[Version comparison data]
::::
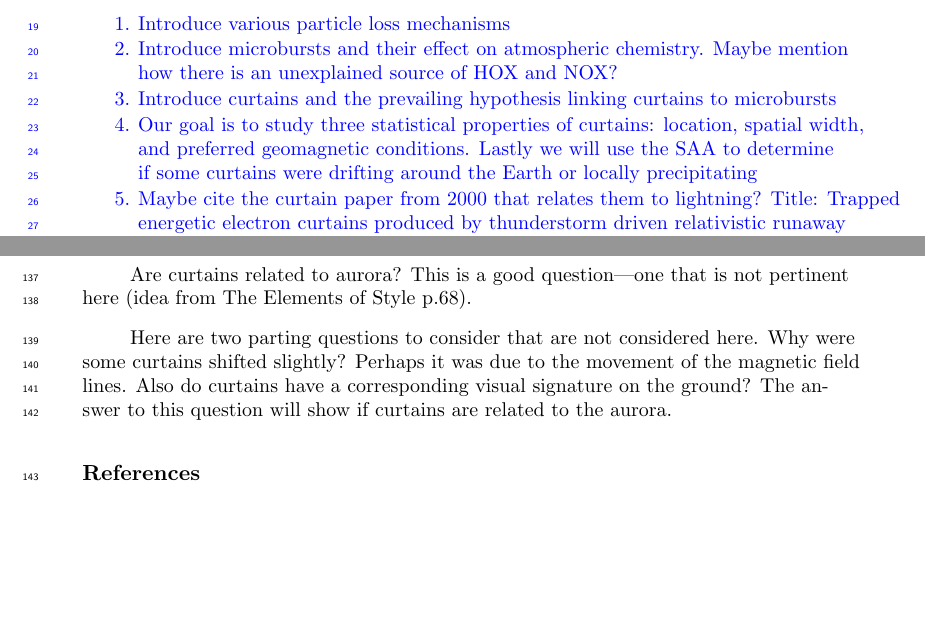
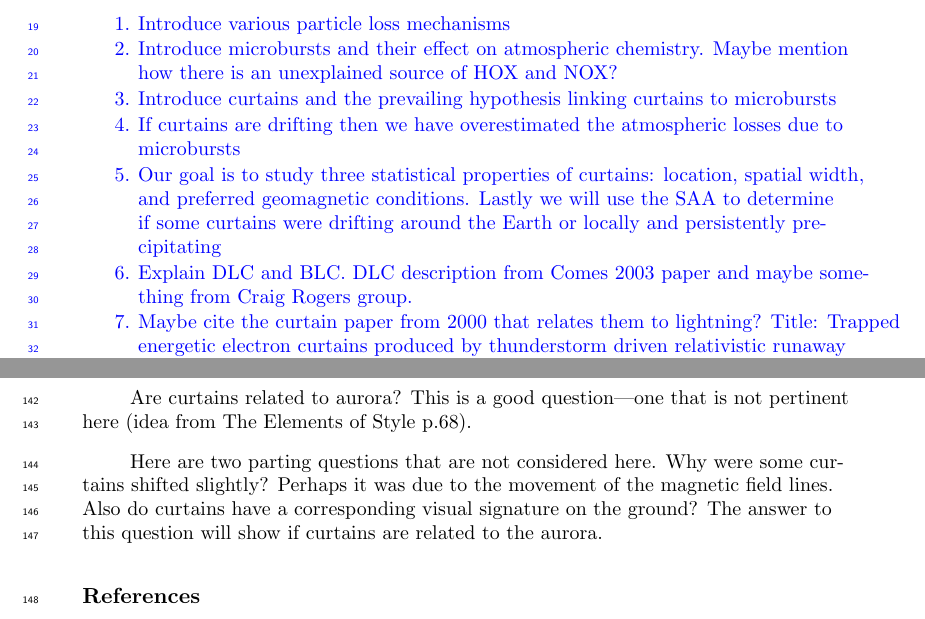
Before and after one commit to mshumko/ac6_curtains, a LaTeX document (paper/shumko_ac6_curtain_stats.tex): two parts of pages 2 and 8 of 8, joined at a grey line, cut so that both start at the same text, the shorter picture padded with empty space. Compiled offline with pdfLaTeX.

Commit message:
Updated the paper.

```diff
--- a/paper/shumko_ac6_curtain_stats.tex
+++ b/paper/shumko_ac6_curtain_stats.tex
@@ -91,7 +91,9 @@ Outline
 \item Introduce various particle loss mechanisms
 \item Introduce microbursts and their effect on atmospheric chemistry. Maybe mention how there is an unexplained source of HOX and NOX?
 \item Introduce curtains and the prevailing hypothesis linking curtains to microbursts
-\item Our goal is to study three statistical properties of curtains: location, spatial width, and preferred geomagnetic conditions. Lastly we will use the SAA to determine if some curtains were drifting around the Earth or locally precipitating
+\item If curtains are drifting then we have overestimated the atmospheric losses due to microbursts
+\item Our goal is to study three statistical properties of curtains: location, spatial width, and preferred geomagnetic conditions. Lastly we will use the SAA to determine if some curtains were drifting around the Earth or locally and persistently precipitating
+\item Explain DLC and BLC. DLC description from Comes 2003 paper and maybe something from Craig Rogers group.
 \item Maybe cite the curtain paper from 2000 that relates them to lightning? Title: Trapped energetic electron curtains produced by thunderstorm driven relativistic runaway electrons
 \end{enumerate}
 }
@@ -218,7 +220,7 @@ Write the paper and ask the question: "What is this paper really about?" Not jus
 
 Are curtains related to aurora? This is a good question---one that is not pertinent here (idea from The Elements of Style p.68).
 
-Here are two parting questions to consider that are not considered here. Why were some curtains shifted slightly? Perhaps it was due to the movement of the magnetic field lines. Also do curtains have a corresponding visual signature on the ground? The answer to this question will show if curtains are related to the aurora.
+Here are two parting questions that are not considered here. Why were some curtains shifted slightly? Perhaps it was due to the movement of the magnetic field lines. Also do curtains have a corresponding visual signature on the ground? The answer to this question will show if curtains are related to the aurora.
 
 \bibliography{/home/mike/Dropbox/0_firebird_research/A_presentations/refs}
 %\bibliography{"refs"}
```
Also changed, not shown: paper/shumko_ac6_curtain_stats.pdf, 3 other files.
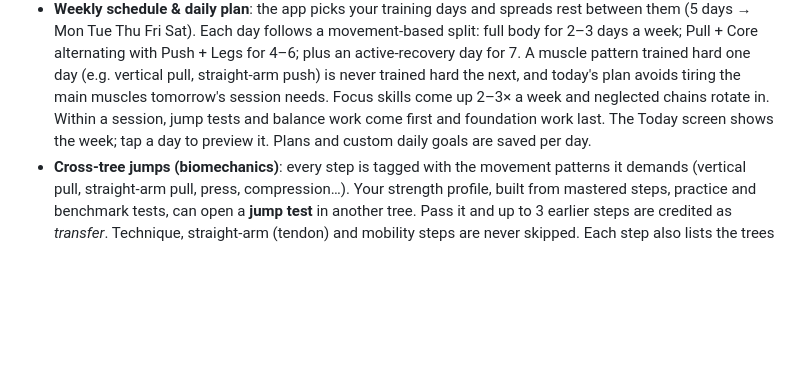
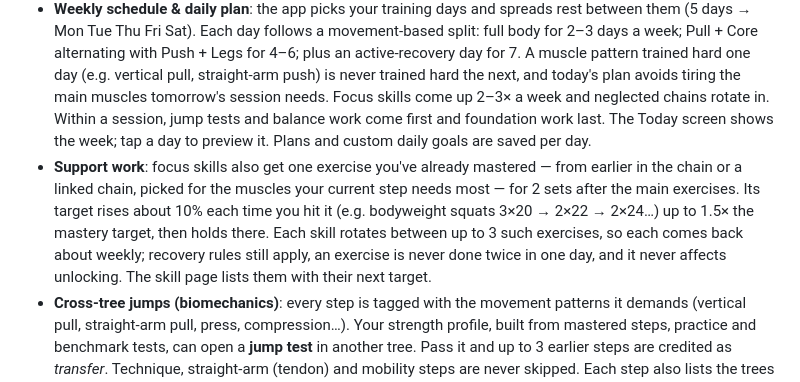
Before and after one commit to Amritmay/Fitness_app, a Markdown page: README.md, the part around the change. Rendered like a GitHub page; blank space fills up the shorter version.

Commit message:
README: support work
Co-Authored-By: Claude Opus 5.5 <noreply@anthropic.com>

```diff
--- a/README.md
+++ b/README.md
@@ -9,6 +9,7 @@ A free, offline-capable web app (PWA) for calisthenics skill progression. No bui
 - **Unlocks**: logging a session that hits the target for every set masters the step and unlocks the next one.
 - **Profile & starting point**: onboarding records your stats, benchmark tests and where you are in each tree. You can edit them later on the Profile tab.
 - **Weekly schedule & daily plan**: the app picks your training days and spreads rest between them (5 days → Mon Tue Thu Fri Sat). Each day follows a movement-based split: full body for 2–3 days a week; Pull + Core alternating with Push + Legs for 4–6; plus an active-recovery day for 7. A muscle pattern trained hard one day (e.g. vertical pull, straight-arm push) is never trained hard the next, and today's plan avoids tiring the main muscles tomorrow's session needs. Focus skills come up 2–3× a week and neglected chains rotate in. Within a session, jump tests and balance work come first and foundation work last. The Today screen shows the week; tap a day to preview it. Plans and custom daily goals are saved per day.
+- **Support work**: focus skills also get one exercise you've already mastered — from earlier in the chain or a linked chain, picked for the muscles your current step needs most — for 2 sets after the main exercises. Its target rises about 10% each time you hit it (e.g. bodyweight squats 3×20 → 2×22 → 2×24…) up to 1.5× the mastery target, then holds there. Each skill rotates between up to 3 such exercises, so each comes back about weekly; recovery rules still apply, an exercise is never done twice in one day, and it never affects unlocking. The skill page lists them with their next target.
 - **Cross-tree jumps (biomechanics)**: every step is tagged with the movement patterns it demands (vertical pull, straight-arm pull, press, compression…). Your strength profile, built from mastered steps, practice and benchmark tests, can open a **jump test** in another tree. Pass it and up to 3 earlier steps are credited as *transfer*. Technique, straight-arm (tendon) and mobility steps are never skipped. Each step also lists the trees it **also builds**, and daily plans favour two-for-one exercises.
 - **Time estimates** (on each skill's page): how long the next step and the full skill are likely to take at a steady pace, as a range. The current step uses the trend of your logged sets (the weakest of the sets mastery needs); later steps use a typical time from how big a jump in difficulty each one is, scaled by your own pace on steps you've already mastered. It assumes the skill comes up on every training day for its movement group (a "Make focus skill" button makes sure it does), shows "Building strength" instead of a date while your sets hold steady, and never assumes rushing. **Calibration:** the app replays every step you've mastered through training (what would the estimate have said after 0, 1, 2… sessions, and how long did it really take?) and learns a personal correction from the misses. Until 3 such steps are in, estimates are marked "Rough · calibrating"; after that they're "Calibrated", with ranges sized by how accurate your past estimates were. Existing history counts, so calibration can be ready right away.
 - **XP & levels**, weekly streaks, day-complete bonus.
```
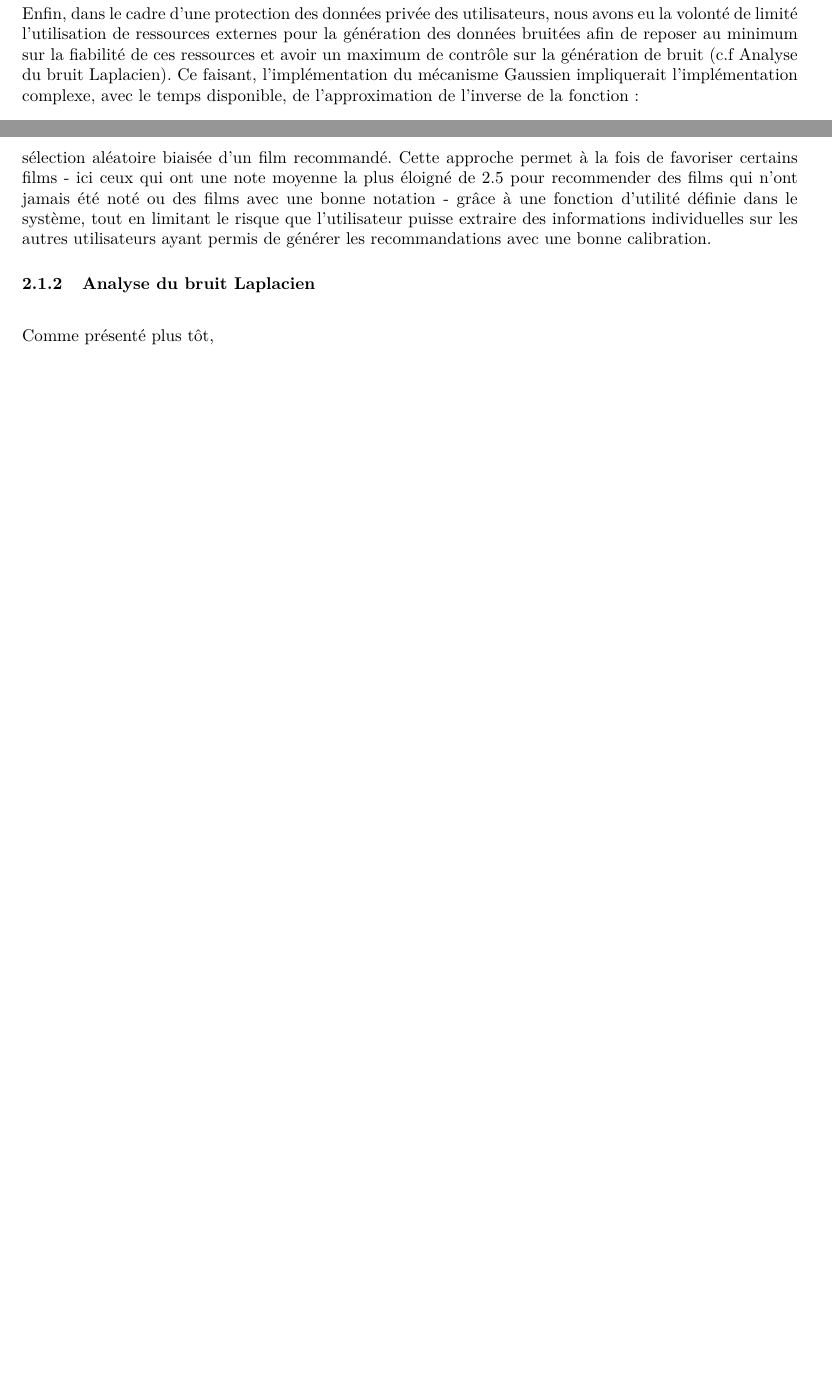
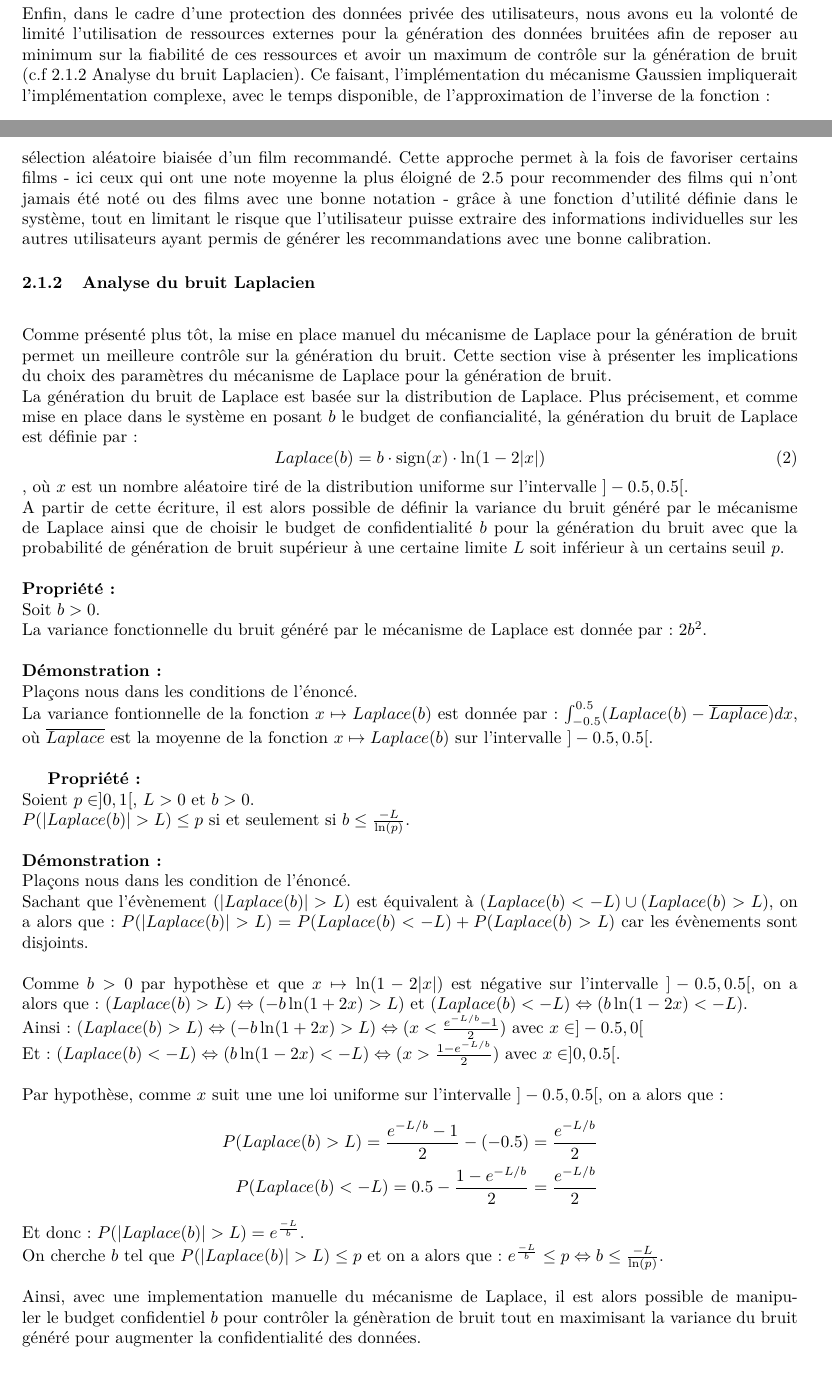
Before and after one commit to LeVraisPeg/backlog-repo, a LaTeX document (rapport/compte-rendu/compte-rendu-reco/main.tex): two parts of pages 8 and 9 of 11 before the commit and two parts of pages 8 and 9 of 12 after it, joined at a grey line, cut so that both start at the same text, the shorter picture padded with empty space. Compiled offline with pdfLaTeX.

Commit message:
début analyse du bruit

```diff
--- a/rapport/compte-rendu/compte-rendu-reco/main.tex
+++ b/rapport/compte-rendu/compte-rendu-reco/main.tex
@@ -5,6 +5,7 @@
 \usepackage{lmodern}
 \usepackage[french]{babel}
 \usepackage{hyperref}
+\usepackage{amsmath}
 \newcommand{\HRule}{\rule{\linewidth}{0.5mm}}
 \geometry{a4paper, margin=2.5cm}
 \date{\vspace{1cm} \today}
@@ -359,7 +360,7 @@ De plus, étant donné que la base de données initale possède relativement peu
 puisque la génération de bruit à forte valeur est moins probable que pour le mécanisme gaussien, dû à une distribution plus centré en 0 pour la courbe Laplacienne,
 ce qui permet de garantir une meilleure précision dans l'étude de la moyenne des évaluations des films.\\
 Enfin, dans le cadre d'une protection des données privée des utilisateurs, nous avons eu la volonté de limité l'utilisation de ressources externes
-pour la génération des données bruitées afin de reposer au minimum sur la fiabilité de ces ressources et avoir un maximum de contrôle sur la génération de bruit (c.f Analyse du bruit Laplacien). Ce faisant,
+pour la génération des données bruitées afin de reposer au minimum sur la fiabilité de ces ressources et avoir un maximum de contrôle sur la génération de bruit (c.f 2.1.2 Analyse du bruit Laplacien). Ce faisant,
 l'implémentation du mécanisme Gaussien impliquerait l'implémentation complexe, avec le temps disponible, de l'approximation de l'inverse de la fonction:
 \begin{equation}
     F(x) = \int_{-\infty}^{x} \frac{1}{\sqrt{2\pi}} e^{-\frac{t^2}{2}} dt
@@ -374,10 +375,52 @@ calibration.
 
 \subsubsection{Analyse du bruit Laplacien}
 $ $\\
-Comme présenté plus tôt,
+Comme présenté plus tôt, la mise en place manuel du mécanisme de Laplace pour la génération de bruit permet un meilleure contrôle sur la génération du bruit. Cette section vise à présenter
+les implications du choix des paramètres du mécanisme de Laplace pour la génération de bruit.\\
+La génération du bruit de Laplace est basée sur la distribution de Laplace. Plus précisement, et comme mise en place dans le système en posant $b$ le budget de confiancialité, la génération du bruit de Laplace est définie par :
+\begin{equation}
+    Laplace(b) = b \cdot \text{sign}(x) \cdot \ln(1 - 2|x|)
+    \label{eq:laplace}
+\end{equation}
+, où $x$ est un nombre aléatoire tiré de la distribution uniforme sur l'intervalle \( ]-0.5, 0.5[ \).\\
+A partir de cette écriture, il est alors possible de définir la variance du bruit généré par le mécanisme de Laplace ainsi que de choisir le budget de confidentialité $b$ pour la génération du bruit avec que la
+probabilité de génération de bruit supérieur à une certaine limite $L$ soit inférieur à un certains seuil $p$.\\
+\\
+\textbf{Propriété :}\\
+Soit $b>0$.\\
+La variance fonctionnelle du bruit généré par le mécanisme de Laplace est donnée par : $2b^2$.\\
+\\
+\textbf{Démonstration :}\\
+Plaçons nous dans les conditions de l'énoncé.\\
+La variance fontionnelle de la fonction $x\mapsto Laplace(b) $ est donnée par : $ \int_{-0.5}^{0.5} (Laplace(b) - \overline{Laplace}) dx$, où $\overline{Laplace}$ est la moyenne de la fonction $x\mapsto Laplace(b)$ sur l'intervalle $]-0.5, 0.5[$.\\
 
 
 
 
+\textbf{Propriété :}\\
+Soient $p \in ]0, 1[$, $L > 0$ et $b>0$.\\
+$P( |Laplace(b)| > L) \leq p$ si et seulement si $b \leq \frac{-L}{\ln(p)}$.\\
+\\
+\textbf{Démonstration :}\\
+Plaçons nous dans les condition de l'énoncé.\\
+Sachant que l'évènement $(|Laplace(b)| > L)$ est équivalent à $(Laplace(b)<-L) \cup (Laplace(b)>L)$, on a alors que :
+\(P( |Laplace(b)| > L) = P(Laplace(b)<-L) + P(Laplace(b)>L) \) car les évènements sont disjoints.\\
+\\
+Comme $b>0$ par hypothèse et que $x\mapsto \ln(1 - 2|x|)$ est négative sur l'intervalle $]-0.5, 0.5[$, on a alors que :
+\( (Laplace(b)>L) \Leftrightarrow (-b \ln(1+2x)>L)\) et \( (Laplace(b)<-L) \Leftrightarrow (b \ln(1-2x)<-L)\). \\
+Ainsi: $ (Laplace(b)>L) \Leftrightarrow ( -b \ln(1+2x)>L) \Leftrightarrow (x < \frac{ e^{-L/b}-1}{2})$ avec $x\in]-0.5,0[$\\
+Et : $ (Laplace(b)<-L) \Leftrightarrow ( b \ln(1-2x)<-L) \Leftrightarrow (x > \frac{ 1-e^{-L/b}}{2})$ avec $x\in]0,0.5[$.\\
+\\
+Par hypothèse, comme $x$ suit une une loi uniforme sur l'intervalle $]-0.5, 0.5[$, on a alors que :
+\begin{align*}
+P(Laplace(b)>L) = \frac{ e^{-L/b}-1}{2} - (-0.5) = \frac{ e^{-L/b}}{2}\\
+P(Laplace(b)<-L) = 0.5 - \frac{ 1-e^{-L/b}}{2} = \frac{ e^{-L/b}}{2}
+\end{align*}
+Et donc : $P( |Laplace(b)| > L) = e^{\frac{-L}{b}}$.\\
+On cherche $b$ tel que $P( |Laplace(b)| > L) \leq p$ et on a alors que : $e^{\frac{-L}{b}} \leq p \Leftrightarrow b \leq \frac{-L}{\ln(p)}$.\\
+\\
+Ainsi, avec une implementation manuelle du mécanisme de Laplace, il est alors possible de manipuler le budget confidentiel $b$ pour contrôler
+la génèration de bruit tout en maximisant la variance du bruit généré pour augmenter la confidentialité des données.
+
 \subsubsection{Models de recommandations}
 $ $\\
```
Also changed, not shown: rapport/compte-rendu/compte-rendu-reco/main.pdf, rapport/compte-rendu/compte-rendu-reco/main.tex (2 more changed lines).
::::
**Assigned task**. Determine the number of lines in the entries that hold the string "usepackage"; write that number and nothing else.

**Written solution**. 4